Change detection outputs
-------------------------

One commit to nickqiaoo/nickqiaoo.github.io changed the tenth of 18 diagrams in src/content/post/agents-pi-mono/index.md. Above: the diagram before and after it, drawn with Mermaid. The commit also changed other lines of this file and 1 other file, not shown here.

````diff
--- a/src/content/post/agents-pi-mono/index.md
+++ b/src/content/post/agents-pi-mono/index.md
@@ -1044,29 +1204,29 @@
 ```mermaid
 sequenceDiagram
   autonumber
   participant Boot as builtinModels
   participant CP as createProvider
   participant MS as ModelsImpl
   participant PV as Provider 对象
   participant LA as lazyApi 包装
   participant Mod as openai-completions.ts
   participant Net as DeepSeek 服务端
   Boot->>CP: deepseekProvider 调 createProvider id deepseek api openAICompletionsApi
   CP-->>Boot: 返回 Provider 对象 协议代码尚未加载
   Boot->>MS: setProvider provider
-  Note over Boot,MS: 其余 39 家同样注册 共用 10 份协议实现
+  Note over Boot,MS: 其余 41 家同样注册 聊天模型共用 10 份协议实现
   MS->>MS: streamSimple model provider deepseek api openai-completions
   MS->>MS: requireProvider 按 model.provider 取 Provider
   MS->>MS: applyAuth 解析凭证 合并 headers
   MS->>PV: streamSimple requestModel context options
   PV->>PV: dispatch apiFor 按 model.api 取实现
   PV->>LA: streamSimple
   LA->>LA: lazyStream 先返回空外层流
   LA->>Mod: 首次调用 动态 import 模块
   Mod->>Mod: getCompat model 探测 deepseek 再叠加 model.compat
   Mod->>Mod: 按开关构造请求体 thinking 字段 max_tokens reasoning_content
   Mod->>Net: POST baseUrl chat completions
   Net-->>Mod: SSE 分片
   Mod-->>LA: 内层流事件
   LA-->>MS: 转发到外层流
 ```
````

-------------------------

Could you state how many lines of the records contain "participant"? Give the number and nothing else.

RESULT
7